What the exercise asks
Check each line of the records for "grey"; collect those that have it.

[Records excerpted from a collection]
====================
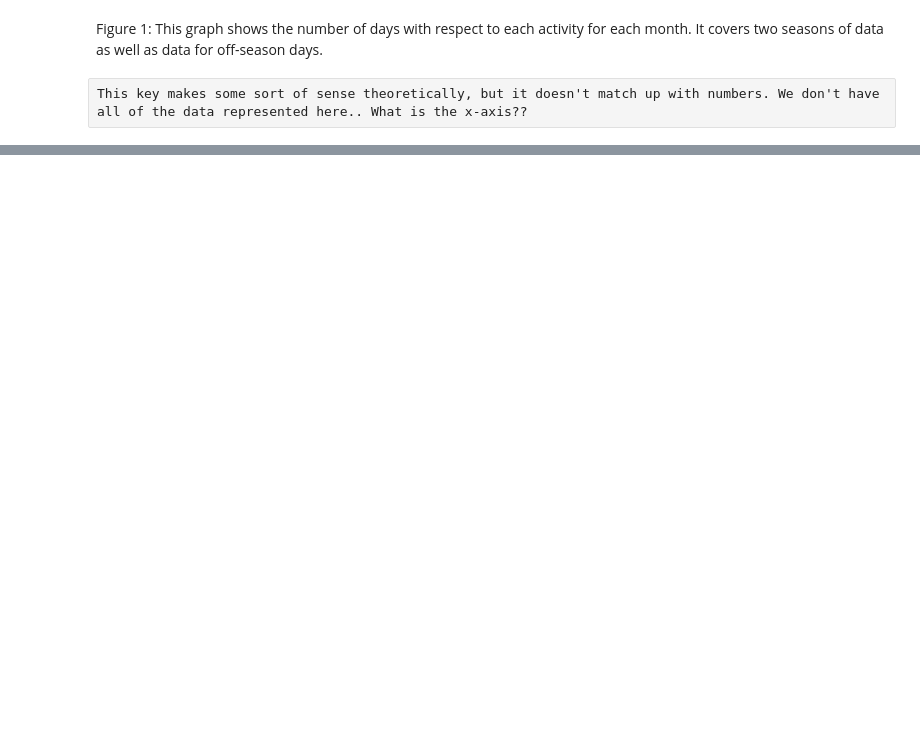
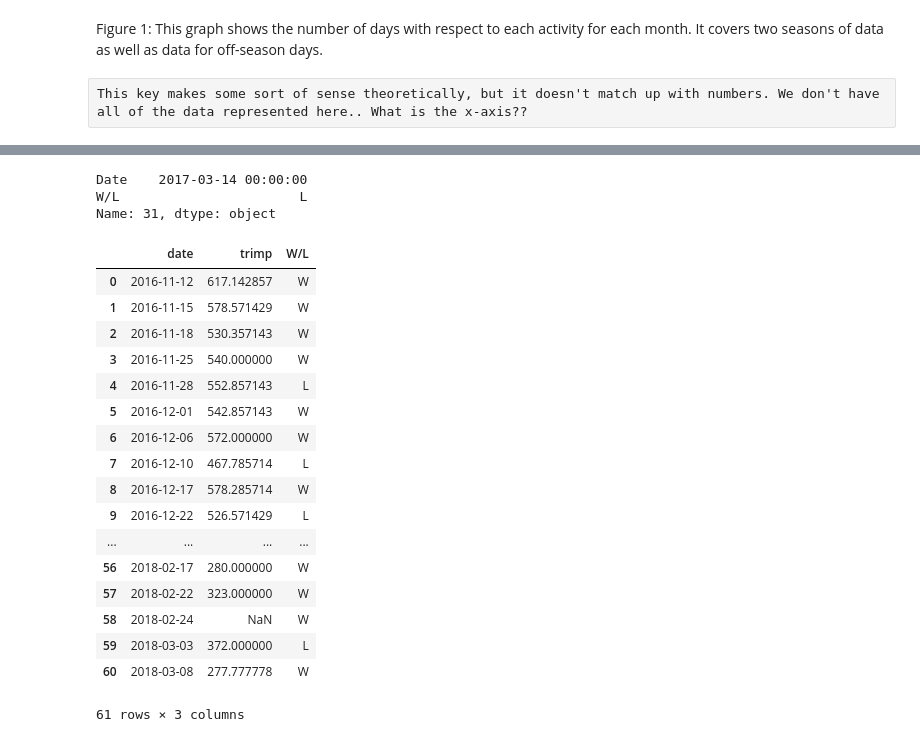
Before and after one commit to swetaravi/BasketBall-Analysis, a Jupyter notebook: Data Science Project_Basketball Analysis -- Prathusha's Copy.ipynb, the cells around one changed output, grey strips where cells are left out. Drawn from its saved outputs; the diff is of its cells as text; code cells hidden in the pictures; blank space fills up the shorter version.

```diff
--- a/Data Science Project_Basketball Analysis -- Prathusha's Copy.ipynb
+++ b/Data Science Project_Basketball Analysis -- Prathusha's Copy.ipynb
@@ -822,0 +804,3 @@ Name: trimp, Length: 333, dtype: float64
+# %%
+game_result = game_data[['Date','W/L']]
+game_result.head()
@@ -822,0 +814,33 @@ Name: trimp, Length: 333, dtype: float64
+# %%
+ave_trimp = ave_trimp[ave_trimp['date'].isin(game_result['Date']) ]
+# %%
+game_trimp = ave_trimp.sort_values(by=['date']).reset_index(drop = True)
+game_result.drop(game_result.index[31])
+game_result.iloc[31]
+# %% [output]
+Date    2017-03-14 00:00:00
+W/L                       L
+Name: 31, dtype: object
+# %%
+game_trimp['W/L'] = game_result['W/L']
+# %%
+game_trimp
+# %% [output]
+|  | date | trimp | W/L |
+| 0 | 2016-11-12 | 617.142857 | W |
+| 1 | 2016-11-15 | 578.571429 | W |
+| 2 | 2016-11-18 | 530.357143 | W |
+| 3 | 2016-11-25 | 540.000000 | W |
+| 4 | 2016-11-28 | 552.857143 | L |
+| 5 | 2016-12-01 | 542.857143 | W |
+| 6 | 2016-12-06 | 572.000000 | W |
+| 7 | 2016-12-10 | 467.785714 | L |
+| 8 | 2016-12-17 | 578.285714 | W |
+| 9 | 2016-12-22 | 526.571429 | L |
+| ... | ... | ... | ... |
+| 56 | 2018-02-17 | 280.000000 | W |
+| 57 | 2018-02-22 | 323.000000 | W |
+| 58 | 2018-02-24 | NaN | W |
+| 59 | 2018-03-03 | 372.000000 | L |
+| 60 | 2018-03-08 | 277.777778 | W |
+61 rows × 3 columns
```
Also changed, not shown: parts of 25 cells of this notebook.
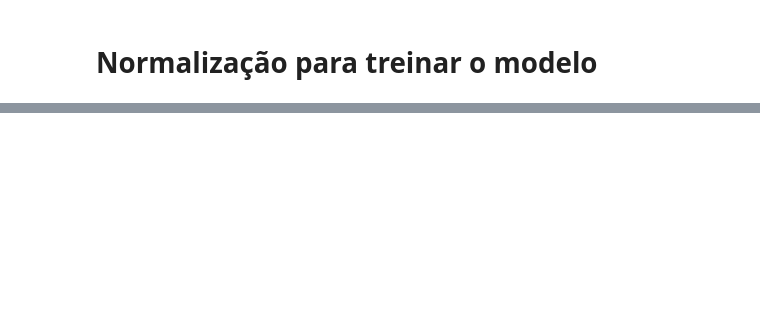
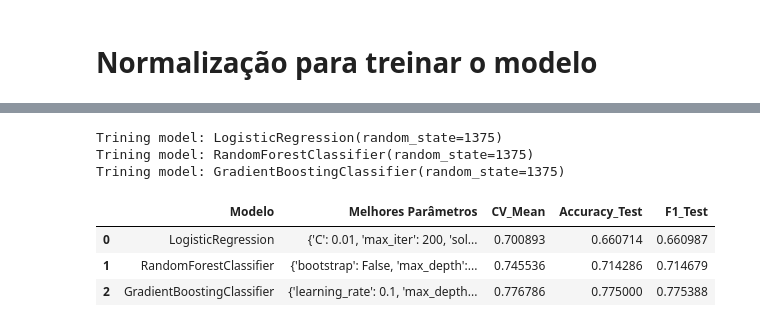
Before and after one commit to ghpascon/tech_challenge_fase3, a Jupyter notebook: model_pipeline/ml.ipynb, the cells around one changed output, grey strips where cells are left out. Saved outputs shown, nothing was run; the diff lists cells and outputs as text; code cells hidden in the pictures; blank space fills up the shorter version.

```diff
--- a/model_pipeline/tratamento_dados.ipynb
+++ b/model_pipeline/ml.ipynb
@@ -578,0 +753,49 @@ Pré-processador salvo em 'model/preprocessor.pkl'
+# %%
+# Hiperparâmetros a testar
+param_grids = {
+    "LogisticRegression": {
+        "C": [0.001, 0.01, 0.1, 1],    # mais valores de regularização
+        "solver": ["lbfgs", "liblinear", "saga"],  # saga lida bem com dados grandes
+        "max_iter": [200, 500, 1000]
+    },
+    "RandomForestClassifier": {
+        "n_estimators": [101, 301, 501],
+        "max_depth": [5, 10, 20],
+        "bootstrap": [True, False]
+    },
+    "GradientBoostingClassifier": {
+        "n_estimators": [101, 301, 501],
+        "learning_rate": [0.001, 0.01, 0.1],
+        "max_depth": [5, 10, 20],
+    }
+}
+
+# Modelos a otimizar
+random_state = 1375
+
+modelos = [
+    LogisticRegression(random_state=random_state),
+    RandomForestClassifier(random_state=random_state),
+    GradientBoostingClassifier(random_state=random_state)
+]
+
+# Rodar avaliação com gridsearch
+resultados = []
+for m in modelos:
+    resultados.append(
+        evaluate_grid_model(m, param_grids[type(m).__name__], x_train, y_train, x_test, y_test)
+    )
+
+# Comparativo em tabela
+df_resultados = pd.DataFrame(resultados)
+# %% [output]
+Trining model: LogisticRegression(random_state=1375)
+Trining model: RandomForestClassifier(random_state=1375)
+Trining model: GradientBoostingClassifier(random_state=1375)
+# %%
+df_resultados
+# %% [output]
+|  | Modelo | Melhores Parâmetros | CV_Mean | Accuracy_Test | F1_Test |
+| 0 | LogisticRegression | {'C': 0.01, 'max_iter': 200, 'sol... | 0.700893 | 0.660714 | 0.660987 |
+| 1 | RandomForestClassifier | {'bootstrap': False, 'max_depth':... | 0.745536 | 0.714286 | 0.714679 |
+| 2 | GradientBoostingClassifier | {'learning_rate': 0.1, 'max_depth... | 0.776786 | 0.775000 | 0.775388 |
```
Also changed, not shown: parts of 36 cells of this notebook, 6 other files.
====================
Response below
Before and after one commit to swetaravi/BasketBall-Analysis, a Jupyter notebook: Data Science Project_Basketball Analysis -- Prathusha's Copy.ipynb, the cells around one changed output, grey strips where cells are left out. Drawn from its saved outputs; the diff is of its cells as text; code cells hidden in the pictures; blank space fills up the shorter version.
Before and after one commit to ghpascon/tech_challenge_fase3, a Jupyter notebook: model_pipeline/ml.ipynb, the cells around one changed output, grey strips where cells are left out. Saved outputs shown, nothing was run; the diff lists cells and outputs as text; code cells hidden in the pictures; blank space fills up the shorter version.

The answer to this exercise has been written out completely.